(Beginning of DATA FOR REVIEW)
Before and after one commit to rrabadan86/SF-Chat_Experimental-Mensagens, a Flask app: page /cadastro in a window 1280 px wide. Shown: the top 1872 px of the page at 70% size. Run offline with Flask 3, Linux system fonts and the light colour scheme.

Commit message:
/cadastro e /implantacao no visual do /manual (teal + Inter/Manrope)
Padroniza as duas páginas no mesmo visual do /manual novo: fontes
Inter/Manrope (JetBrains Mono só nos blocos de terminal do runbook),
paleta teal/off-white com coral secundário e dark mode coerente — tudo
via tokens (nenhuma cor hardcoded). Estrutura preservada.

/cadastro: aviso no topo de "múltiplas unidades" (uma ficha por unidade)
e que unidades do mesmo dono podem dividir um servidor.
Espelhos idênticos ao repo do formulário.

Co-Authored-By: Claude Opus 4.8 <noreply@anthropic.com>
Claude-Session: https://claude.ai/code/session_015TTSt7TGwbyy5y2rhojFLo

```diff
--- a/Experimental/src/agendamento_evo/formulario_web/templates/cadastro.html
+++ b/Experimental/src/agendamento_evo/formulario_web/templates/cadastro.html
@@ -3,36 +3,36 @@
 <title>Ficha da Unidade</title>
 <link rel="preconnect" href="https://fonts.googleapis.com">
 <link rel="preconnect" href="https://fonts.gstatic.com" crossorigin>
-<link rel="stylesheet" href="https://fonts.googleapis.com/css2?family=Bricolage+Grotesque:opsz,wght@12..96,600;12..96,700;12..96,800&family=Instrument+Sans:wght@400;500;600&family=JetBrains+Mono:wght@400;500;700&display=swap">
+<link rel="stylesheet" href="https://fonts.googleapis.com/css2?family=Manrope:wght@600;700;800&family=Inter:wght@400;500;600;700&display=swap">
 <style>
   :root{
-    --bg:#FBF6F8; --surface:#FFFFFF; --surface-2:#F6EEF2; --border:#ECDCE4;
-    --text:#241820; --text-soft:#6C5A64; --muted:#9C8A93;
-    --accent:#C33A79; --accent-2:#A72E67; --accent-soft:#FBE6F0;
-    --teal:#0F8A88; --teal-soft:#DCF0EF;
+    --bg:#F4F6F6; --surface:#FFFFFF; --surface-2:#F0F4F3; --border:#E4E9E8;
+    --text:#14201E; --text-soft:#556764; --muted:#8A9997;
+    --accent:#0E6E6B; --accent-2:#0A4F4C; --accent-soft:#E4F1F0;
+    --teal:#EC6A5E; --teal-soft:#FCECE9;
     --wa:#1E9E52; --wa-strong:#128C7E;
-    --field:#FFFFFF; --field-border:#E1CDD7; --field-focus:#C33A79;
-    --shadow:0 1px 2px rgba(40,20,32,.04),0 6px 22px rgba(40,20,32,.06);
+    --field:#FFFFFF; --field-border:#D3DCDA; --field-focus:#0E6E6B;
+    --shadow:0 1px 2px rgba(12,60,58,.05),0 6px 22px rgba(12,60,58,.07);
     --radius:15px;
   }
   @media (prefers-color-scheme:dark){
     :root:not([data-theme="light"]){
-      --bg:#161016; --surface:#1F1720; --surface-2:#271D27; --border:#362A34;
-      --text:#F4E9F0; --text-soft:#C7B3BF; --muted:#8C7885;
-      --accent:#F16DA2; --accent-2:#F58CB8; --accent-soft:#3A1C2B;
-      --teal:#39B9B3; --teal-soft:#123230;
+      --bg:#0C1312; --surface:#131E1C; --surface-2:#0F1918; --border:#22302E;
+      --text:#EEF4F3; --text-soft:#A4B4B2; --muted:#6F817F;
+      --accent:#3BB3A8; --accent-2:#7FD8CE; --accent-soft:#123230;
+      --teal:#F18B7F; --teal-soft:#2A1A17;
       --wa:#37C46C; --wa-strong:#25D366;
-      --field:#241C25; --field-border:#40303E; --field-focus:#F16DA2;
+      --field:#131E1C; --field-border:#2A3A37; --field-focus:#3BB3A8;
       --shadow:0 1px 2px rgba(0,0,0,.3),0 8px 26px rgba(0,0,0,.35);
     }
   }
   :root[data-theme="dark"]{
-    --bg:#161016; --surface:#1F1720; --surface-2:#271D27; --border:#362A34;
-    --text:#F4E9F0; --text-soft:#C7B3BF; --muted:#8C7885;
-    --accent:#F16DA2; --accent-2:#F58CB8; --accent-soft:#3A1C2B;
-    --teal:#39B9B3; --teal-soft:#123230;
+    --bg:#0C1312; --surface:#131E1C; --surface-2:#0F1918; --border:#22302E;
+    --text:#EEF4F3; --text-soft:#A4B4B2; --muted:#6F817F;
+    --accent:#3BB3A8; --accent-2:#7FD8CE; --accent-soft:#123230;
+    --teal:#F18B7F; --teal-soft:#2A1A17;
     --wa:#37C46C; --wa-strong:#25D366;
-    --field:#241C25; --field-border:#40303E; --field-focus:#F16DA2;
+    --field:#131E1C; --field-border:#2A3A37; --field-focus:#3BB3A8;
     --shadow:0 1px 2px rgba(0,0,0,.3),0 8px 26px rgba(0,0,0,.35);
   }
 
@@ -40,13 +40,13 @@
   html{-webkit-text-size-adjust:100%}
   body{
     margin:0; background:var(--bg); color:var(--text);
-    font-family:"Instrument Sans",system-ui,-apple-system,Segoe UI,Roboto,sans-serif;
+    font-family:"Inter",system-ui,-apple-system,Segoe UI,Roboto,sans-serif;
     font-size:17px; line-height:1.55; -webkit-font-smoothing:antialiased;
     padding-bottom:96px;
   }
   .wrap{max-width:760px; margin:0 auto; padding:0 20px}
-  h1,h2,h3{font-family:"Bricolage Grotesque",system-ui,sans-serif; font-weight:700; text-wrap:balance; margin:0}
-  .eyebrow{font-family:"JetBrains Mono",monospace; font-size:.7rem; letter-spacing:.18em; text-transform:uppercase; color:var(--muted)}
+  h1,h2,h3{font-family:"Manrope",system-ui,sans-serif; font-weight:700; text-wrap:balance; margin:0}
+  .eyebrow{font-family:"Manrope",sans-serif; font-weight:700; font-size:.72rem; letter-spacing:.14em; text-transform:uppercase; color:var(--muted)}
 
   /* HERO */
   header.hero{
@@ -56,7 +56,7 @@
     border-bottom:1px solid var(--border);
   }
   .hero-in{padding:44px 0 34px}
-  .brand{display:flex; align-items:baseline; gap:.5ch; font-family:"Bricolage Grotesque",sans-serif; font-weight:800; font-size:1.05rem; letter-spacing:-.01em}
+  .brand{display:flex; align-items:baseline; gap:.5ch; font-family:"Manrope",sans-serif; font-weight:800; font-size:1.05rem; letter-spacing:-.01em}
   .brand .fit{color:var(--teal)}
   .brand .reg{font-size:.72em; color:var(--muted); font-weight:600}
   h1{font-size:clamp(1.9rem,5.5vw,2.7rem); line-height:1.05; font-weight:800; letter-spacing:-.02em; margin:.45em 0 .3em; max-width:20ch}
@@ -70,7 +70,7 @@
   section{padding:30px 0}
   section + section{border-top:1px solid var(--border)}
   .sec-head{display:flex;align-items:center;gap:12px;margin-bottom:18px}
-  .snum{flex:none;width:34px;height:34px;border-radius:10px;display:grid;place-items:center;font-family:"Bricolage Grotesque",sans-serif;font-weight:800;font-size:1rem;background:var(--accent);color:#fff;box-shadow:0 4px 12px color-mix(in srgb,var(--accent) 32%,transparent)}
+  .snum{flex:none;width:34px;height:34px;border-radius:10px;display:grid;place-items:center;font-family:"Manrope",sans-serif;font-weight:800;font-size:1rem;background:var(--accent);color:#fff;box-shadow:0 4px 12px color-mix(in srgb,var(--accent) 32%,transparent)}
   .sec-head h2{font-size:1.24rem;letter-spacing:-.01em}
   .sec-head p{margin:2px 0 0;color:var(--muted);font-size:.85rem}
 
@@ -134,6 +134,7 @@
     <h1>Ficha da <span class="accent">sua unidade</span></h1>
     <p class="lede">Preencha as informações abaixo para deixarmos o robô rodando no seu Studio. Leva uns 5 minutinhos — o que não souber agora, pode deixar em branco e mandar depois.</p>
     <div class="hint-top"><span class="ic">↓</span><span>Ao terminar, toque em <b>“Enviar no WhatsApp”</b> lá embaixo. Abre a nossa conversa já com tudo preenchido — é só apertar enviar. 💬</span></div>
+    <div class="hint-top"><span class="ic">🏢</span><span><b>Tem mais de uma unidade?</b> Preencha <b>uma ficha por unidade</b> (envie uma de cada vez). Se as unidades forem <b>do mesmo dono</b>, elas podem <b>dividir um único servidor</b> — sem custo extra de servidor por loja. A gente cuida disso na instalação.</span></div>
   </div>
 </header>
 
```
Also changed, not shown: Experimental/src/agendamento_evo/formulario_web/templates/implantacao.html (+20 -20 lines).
(End of DATA FOR REVIEW)
WHAT TO PRODUCE — Your reply must contain exactly the lines from the first line of the data through the line holding "Padroniza as duas", and nothing more.

TASK SOLUTION —
Before and after one commit to rrabadan86/SF-Chat_Experimental-Mensagens, a Flask app: page /cadastro in a window 1280 px wide. Shown: the top 1872 px of the page at 70% size. Run offline with Flask 3, Linux system fonts and the light colour scheme.

Commit message:
/cadastro e /implantacao no visual do /manual (teal + Inter/Manrope)
Padroniza as duas páginas no mesmo visual do /manual novo: fontes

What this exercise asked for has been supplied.